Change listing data
*-*-*

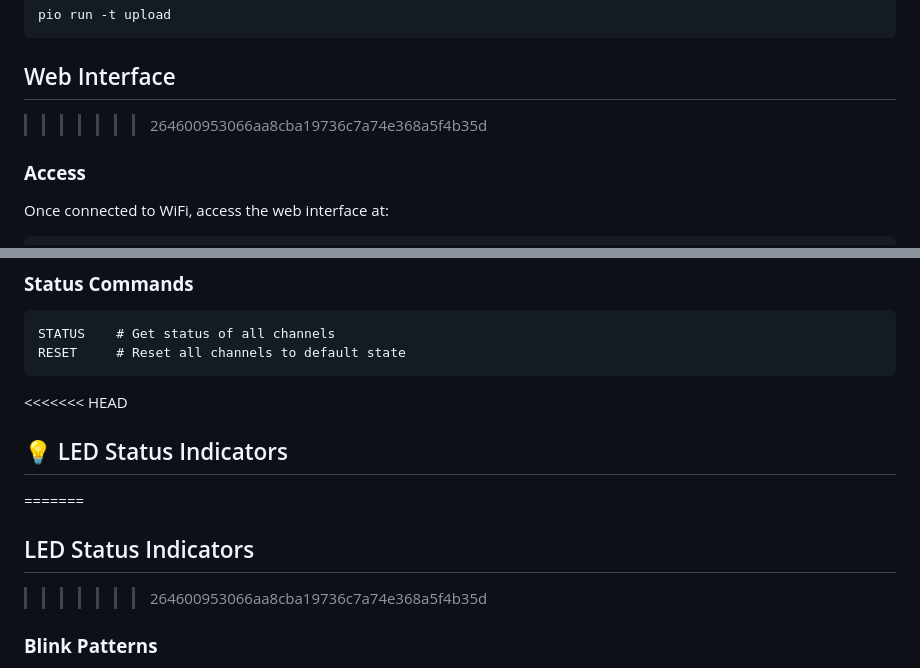
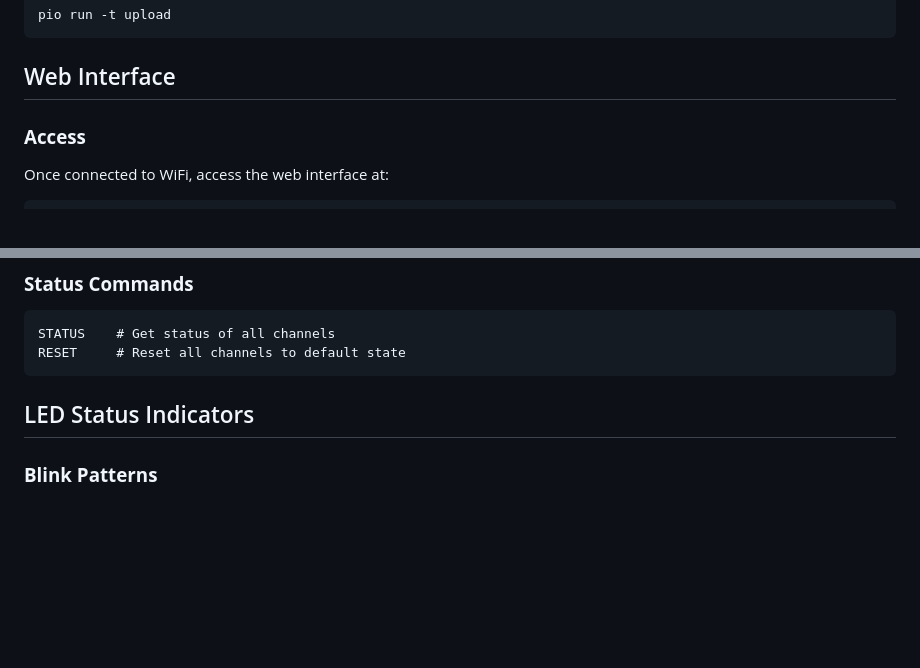
Before and after one commit to doctorandrey/PowerHub, a Markdown page: README.md, 2 parts joined by grey strips. Rendered like a GitHub page; blank space fills up the shorter version.

````diff
--- a/README.md
+++ b/README.md
@@ -99,7 +99,6 @@ pio run -t upload
 ```
 
 ## Web Interface
->>>>>>> 264600953066aa8cba19736c7a74e368a5f4b35d
 
 ### **Access**
 Once connected to WiFi, access the web interface at:
@@ -165,12 +164,7 @@ CH8=64    # Set channel 8 to PWM value 64
 STATUS    # Get status of all channels
 RESET     # Reset all channels to default state
 ```
-
-<<<<<<< HEAD
-## 💡 LED Status Indicators
-=======
 ## LED Status Indicators
->>>>>>> 264600953066aa8cba19736c7a74e368a5f4b35d
 
 ### **Blink Patterns**
 - **Error (3 blinks)**: Filesystem or critical errors
````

*-*-*

• [Exercise] The required output is every line from the one with "### **Access**" to the final line of the entries, repeated exactly and with nothing else.

• [Answer for this exercise]
 ### **Access**
 Once connected to WiFi, access the web interface at:
@@ -165,12 +164,7 @@ CH8=64    # Set channel 8 to PWM value 64
 STATUS    # Get status of all channels
 RESET     # Reset all channels to default state
 ```
-
-<<<<<<< HEAD
-## 💡 LED Status Indicators
-=======
 ## LED Status Indicators
->>>>>>> 264600953066aa8cba19736c7a74e368a5f4b35d
 
 ### **Blink Patterns**
 - **Error (3 blinks)**: Filesystem or critical errors
````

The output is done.